Where a receiver petitions for a reduction of employes' wages, the emconcerned should be notified, and accorded a hearing. .
Where the wages paid to faithful and competent employes of a railroad in the hands of a receiver are not shown to be excessive for the labor formed, and are not higher than the wages paid to like employes on other lines of similar character, operated under like conditiOl1ls through the same country, the court will not, against the protest of its said employes, reduce their wages because of inability of the railroad to pay dividends or interest,even though present opportunity exists for securing other employes · for less wages.
MA';,-rEU's REPORT-How FAR CONCLUSIVE.
The master's conclusions on such. petition are of fact, and are not necessarily to be accepted by the court.

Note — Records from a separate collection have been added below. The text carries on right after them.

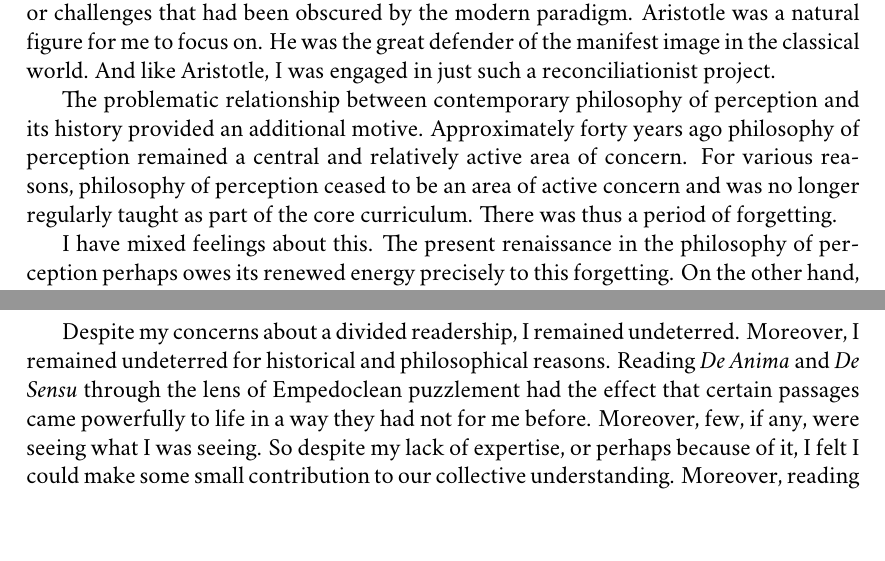
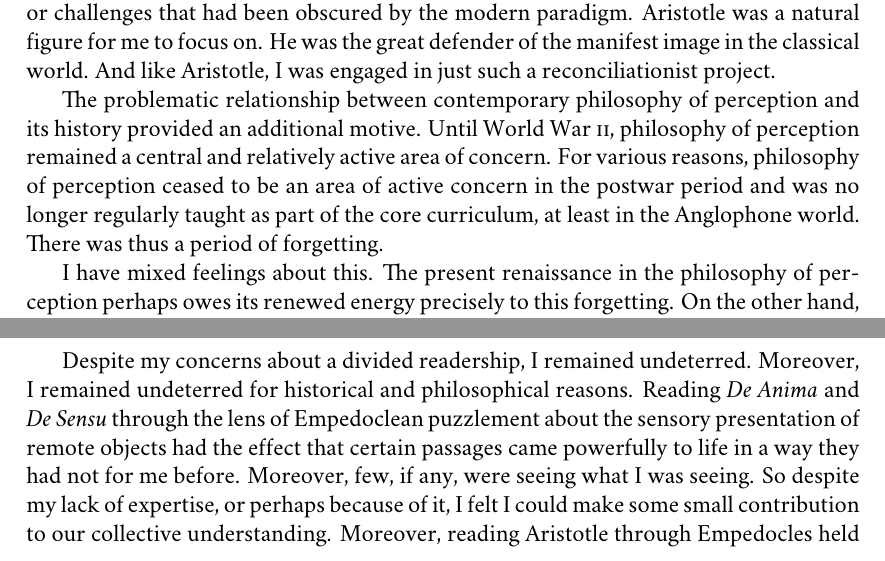
Before and after one commit to PhilGeek/formwithoutmatter, a LaTeX thesis (aristotle.tex, which reads preface.tex): two parts of pages 8 and 10 of 219, joined at a grey line, cut so that both start at the same text, the shorter picture padded with empty space. Compiled offline with XeLaTeX; a missing font is replaced by an installed copy or a similar font.

Commit message:
corrected preface in line with comments

```diff
--- a/preface.tex
+++ b/preface.tex
@@ -15,7 +15,7 @@ First, to further loosen the grip of the modern conception of color and color pe
 
 Second, not only did I seek alternative perspectives in order to see the subject matter with fresh eyes---to think outside the modern paradigm, but I was also prepared to learn from my predecessors. Both about color and color perception, but also about problems or challenges that had been obscured by the modern paradigm. Aristotle was a natural figure for me to focus on. He was the great defender of the manifest image in the classical world. And like Aristotle, I was engaged in just such a reconciliationist project.
 
-The problematic relationship between contemporary philosophy of perception and its history provided an additional motive. Approximately forty years ago philosophy of perception remained a central and relatively active area of concern. For various reasons, philosophy of perception ceased to be an area of active concern and was no longer regularly taught as part of the core curriculum. There was thus a period of forgetting.
+The problematic relationship between contemporary philosophy of perception and its history provided an additional motive. Until World War \textsc{ii}, philosophy of perception remained a central and relatively active area of concern. For various reasons, philosophy of perception ceased to be an area of active concern in the postwar period and was no longer regularly taught as part of the core curriculum, at least in the Anglophone world. There was thus a period of forgetting.
 
 I have mixed feelings about this. The present renaissance in the philosophy of perception perhaps owes its renewed energy precisely to this forgetting. On the other hand, I was frustrated that hard won insights had been lost. To address this, at least for myself, I undertook to study its history. The present essay grew out of that study.
 
@@ -35,5 +35,5 @@ The philosophers of perception, even if they are willing to follow me in the exa
 
 Historians, I suspect, will be disappointed for other reasons. They will miss, perhaps, familiar scholarly apparatuses, and may complain of the lack of systematic engagement with alternative interpretations, especially in light of the explosion of interest in Aristotle's psychological writings over the last four decades. In writing the present essay, I experimented with engaging more systematically with the (vast) secondary literature. This had two drawbacks. First, the book would have tripled in size without a proportionate gain in substance. But, second, and more importantly, I found that the narrative thread was quickly lost, and that I was pulled into controversies that were not my main preoccupation. Historians might also be put off by the extensive use of quotation. Here, I was motivated to put before the eyes of those unfamiliar with ancient philosophy crucial aspects of the texts under discussion and so share my enthusiasm with this literature. This also explains the choice of translations. I wanted to draw on readily available translations so that the uninitiated may more easily consult them in assessing the present work.
 
-Despite my concerns about a divided readership, I remained undeterred. Moreover, I remained undeterred for historical and philosophical reasons. Reading \emph{De Anima} and \emph{De Sensu} through the lens of Empedoclean puzzlement had the effect that certain passages came powerfully to life in a way they had not for me before. Moreover, few, if any, were seeing what I was seeing. So despite my lack of expertise, or perhaps because of it, I felt I could make some small contribution to our collective understanding. Moreover, reading Aristotle through Empedocles held out the promise of making progress in topics central to my thinking. And thus I persisted in the present literary high-wire act. Whether it was advisable for me to do so without a net is for the reader to decide.
+Despite my concerns about a divided readership, I remained undeterred. Moreover, I remained undeterred for historical and philosophical reasons. Reading \emph{De Anima} and \emph{De Sensu} through the lens of Empedoclean puzzlement about the sensory presentation of remote objects had the effect that certain passages came powerfully to life in a way they had not for me before. Moreover, few, if any, were seeing what I was seeing. So despite my lack of expertise, or perhaps because of it, I felt I could make some small contribution to our collective understanding. Moreover, reading Aristotle through Empedocles held out the promise of making progress in topics central to my thinking. And thus I persisted in the present literary high wire act. Whether it was advisable for me to do so without a net is for the reader to decide.
 
```
Also changed, not shown: preface.tex (4 more changed lines).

This was a suit by the United States Trust Company of New York against the Omaha & St. Louis Railway Company, in which J. F. Barnard was appointed receiver. He thereafter petitioned for the reduction of wages of employes, and the matter was referred to a master in chancery, who recommended such reduction. The matter now comes before the court on exceptions to the master's report. Theodore Sheldon, for the receiver. J. J. Halligan, for employes excepting. WOOLSON, District Judge. The Omaha & St. Louis Railway Company is the owner of a line of railway extending from Council Bluffs, in the state of Iowa, to Pattonsburg, in the state of Missouri, -a distance of 136 miles. This line of road was in former years leased by, and operated as a part of, the Wabash system, but since the year 1887 has been operated by its owners. It is unnecessary, for the purposes of this hearing, to state the changes heretofore had in the ownership of this line. Since the line was taken out of the Wabash system, it has been operated in close connection with that system, under traffic arrangements, and serves as the Council Bluffs extension of that system. On petition duly presented to this court, J. F. Barnard was on June 22, 1893, appointed receiver of this line of road, and yet continues in that capacity. In May, 1894, a petition was presented to this court by the receiver, recommending certain reductions in rates of pay of different classes of employes, and requesting the court to take action thereon. The receiver has also reported to this court his inability, after full attempt had, to agree with said employes on a reduced schedule of wages. The court, accordingly, by its order of July 16, 1894, referred the hearing of the matter to Hon. L. W. Ross, one of the standing masters in chancery of this court, and directed him to take proofs upon said petition of said receiver, and also as to what wages are now being paid on other lines of simila,r character, operated under like conditivns v.63F.no.6-47